Maxim Tomilov and Markus Bendler out of the finals for Lead in Korea
12 Jan 2013
Angelika Rainer competes in the Lead competition on Day 1 (Photo: UIAA All Rights Reserved)
The first full day competition at the UIAA Ice Climbing World Tour in Cheongsong, Korea saw a major upset when last year’s world champion Maxim Tomilov (Men’s Lead) fell early and unable to qualify for the finals on Sunday.
Tomilov’s brother and climbing partner Alexey Tomilov, however, fared much better and led the group by day’s end.
It was also another major disappointment for Austria’s Markus Bendler, who gave a sub-par performance in the qualifying round and failed to impress in the semi-final.
Bendler was philosophical about his loss in the first stage of the 2013 UIAA Ice Climbing World Tour and said that although he was bit tired, he didn’t feel weaker than in previous years, he just though everyone else had improved much more. In the women’s group (Lead), local favourite Woon Seon Shin of Korea led Maria Tolokonina, and Svetlana Sokolova of Russia.

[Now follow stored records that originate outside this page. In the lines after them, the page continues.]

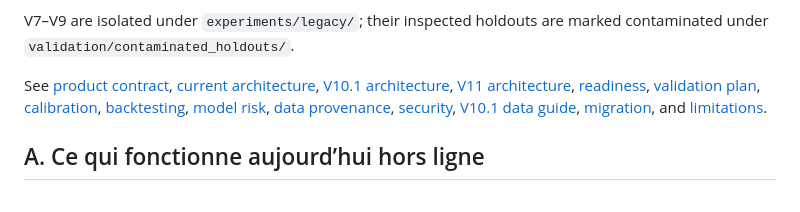
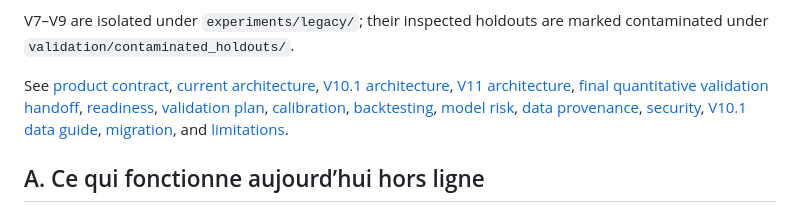
Before and after one commit to Insular2895/take-two, a Markdown page: README.md, the part around the change. GitHub-like rendering.

Commit message:
docs: publish final quantitative validation handoff

```diff
--- a/README.md
+++ b/README.md
@@ -105,6 +105,7 @@ See [product contract](docs/product/PRODUCT_CONTRACT.md),
 [current architecture](docs/architecture/CURRENT_ARCHITECTURE.md),
 [V10.1 architecture](docs/architecture/V10_BULLISH_THESIS_SCANNER.md),
 [V11 architecture](docs/architecture/V11_PROBABILISTIC_STRATEGY_INTELLIGENCE.md),
+[final quantitative validation handoff](docs/final-quantitative-validation-handoff.md),
 [readiness](docs/READINESS.md),
 [validation plan](docs/VALIDATION_PLAN.md),
 [calibration](docs/CALIBRATION.md),
```
Also changed, not shown: docs/final-quantitative-validation-handoff.md (added, +290 -0 lines).
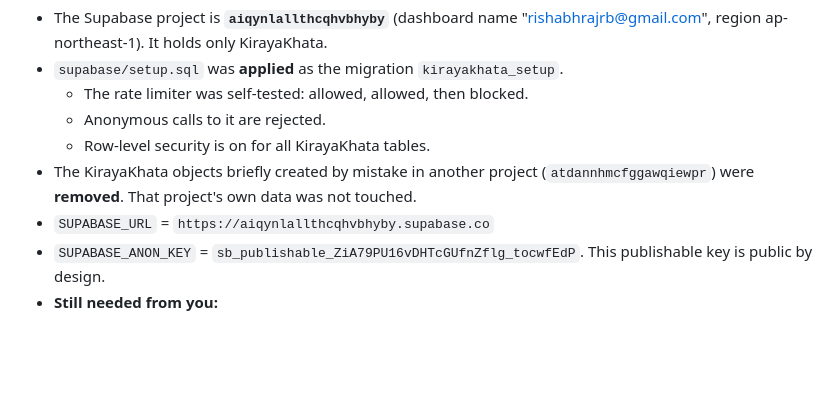
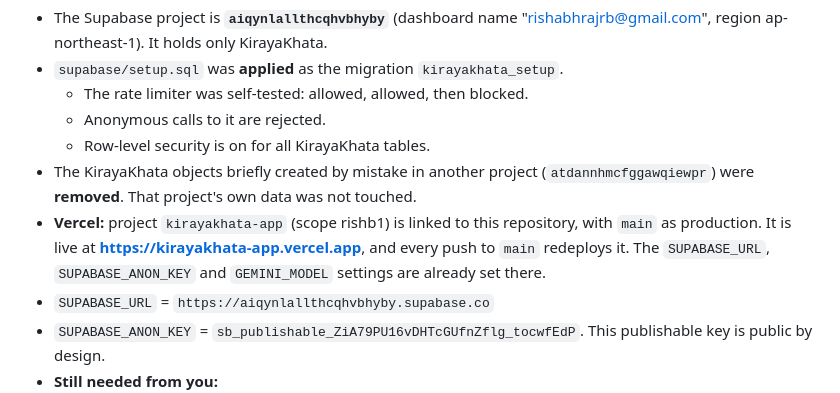
Before and after one commit to rishabhrajrb-dotcom/kirayakhata.2, a Markdown page: DEPLOY.md, the part around the change. Rendered like a GitHub page; blank space fills up the shorter version.

Commit message:
DEPLOY.md: record live Vercel project kirayakhata-app
Co-Authored-By: Claude Opus 5.5 <noreply@anthropic.com>

```diff
--- a/DEPLOY.md
+++ b/DEPLOY.md
@@ -21,6 +21,7 @@ Your **property records stay in each user's browser** in this release. Syncing r
   - Anonymous calls to it are rejected.
   - Row-level security is on for all KirayaKhata tables.
 - The KirayaKhata objects briefly created by mistake in another project (`atdannhmcfggawqiewpr`) were **removed**. That project's own data was not touched.
+- **Vercel:** project `kirayakhata-app` (scope rishb1) is linked to this repository, with `main` as production. It is live at **https://kirayakhata-app.vercel.app**, and every push to `main` redeploys it. The `SUPABASE_URL`, `SUPABASE_ANON_KEY` and `GEMINI_MODEL` settings are already set there.
 - `SUPABASE_URL` = `https://aiqynlallthcqhvbhyby.supabase.co`
 - `SUPABASE_ANON_KEY` = `sb_publishable_ZiA79PU16vDHTcGUfnZflg_tocwfEdP`. This publishable key is public by design.
 - **Still needed from you:**
```
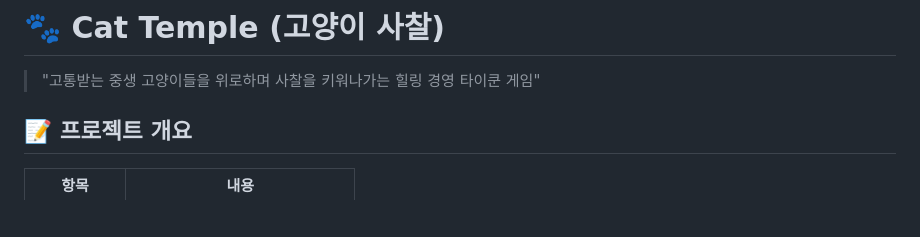
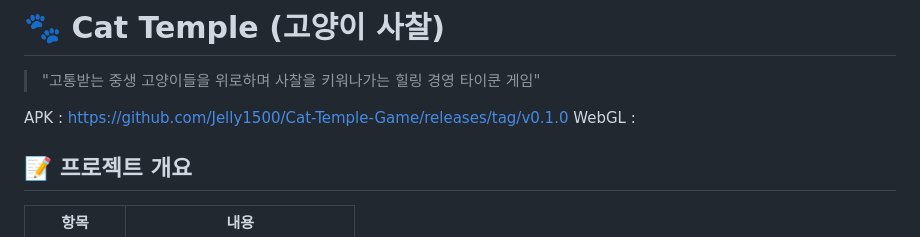
Before and after one commit to Jelly1500/Cat-Temple-Game, a Markdown page: README.md, the part around the change. Drawn GitHub-style; blank space fills up the shorter version.

Commit message:
Update README with APK and WebGL links
Added download links for APK and WebGL versions.

```diff
--- a/README.md
+++ b/README.md
@@ -1,6 +1,9 @@
 # 🐾 Cat Temple (고양이 사찰)
 
 > "고통받는 중생 고양이들을 위로하며 사찰을 키워나가는 힐링 경영 타이쿤 게임"
+
+APK : https://github.com/Jelly1500/Cat-Temple-Game/releases/tag/v0.1.0
+WebGL :
 
 ## 📝 프로젝트 개요
 
```
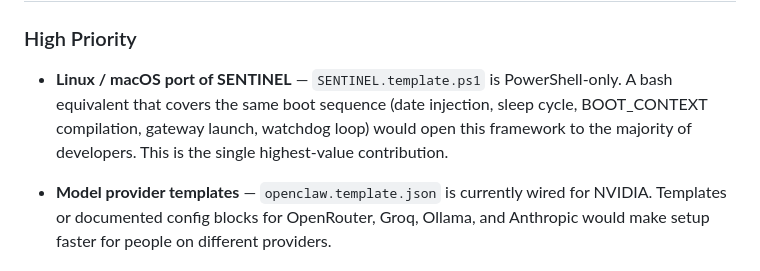
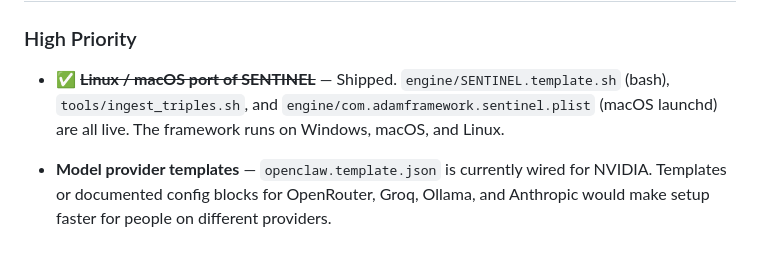
Before and after one commit to strangeadvancedmarketing/Adam, a Markdown page: CONTRIBUTING.md, the part around the change. Rendered like a GitHub page.

Commit message:
docs: mark Linux/macOS port as shipped in CONTRIBUTING.md

```diff
--- a/CONTRIBUTING.md
+++ b/CONTRIBUTING.md
@@ -9,10 +9,7 @@ to work and kept fixing it until it did. Contributions that come from the same p
 ## What's Most Needed Right Now
 
 ### High Priority
-- **Linux / macOS port of SENTINEL** — `SENTINEL.template.ps1` is PowerShell-only.
-  A bash equivalent that covers the same boot sequence (date injection, sleep cycle,
-  BOOT_CONTEXT compilation, gateway launch, watchdog loop) would open this framework
-  to the majority of developers. This is the single highest-value contribution.
+- ✅ **~~Linux / macOS port of SENTINEL~~** — Shipped. `engine/SENTINEL.template.sh` (bash), `tools/ingest_triples.sh`, and `engine/com.adamframework.sentinel.plist` (macOS launchd) are all live. The framework runs on Windows, macOS, and Linux.
 
 - **Model provider templates** — `openclaw.template.json` is currently wired for NVIDIA.
   Templates or documented config blocks for OpenRouter, Groq, Ollama, and Anthropic
```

Last year’s world champion Angelika Rainer (4th) of Italy is still in the hunt for top prize as are Anna Gallyamova (5th) and Lucie Hrozova (7th).
Full results can be found here:
Qualificaiton for Speed and the finals for both Lead and Speed take place on Sunday.
There are two types of competition.
In Speed, competitors climb up an artificial ice wall in the fastest time while in the Lead discipline athletes are judged on their ability to climb a difficult route in the best time.
There are two types of winners; those who win each phase of the competition and overall winners based on the total points accumulated after events in Korea, Switzerland, Italy, Romania and Russia where the tour concludes on 10 March 2013.
About the UIAA
The UIAA was founded in 1932 and has 80 member associations in 50 countries representing about 1.3 million people. The organization's mission is to promote the growth and protection of mountaineering and climbing worldwide, advance safe and ethical mountain practices and promote responsible access, culture and environmental protection.
The organization operates through the work of its commissions which make recommendations, set policy and advocate on behalf of the mountaineering community. The UIAA is recognized by the International Olympic Committee for mountaineering and natural surface climbing.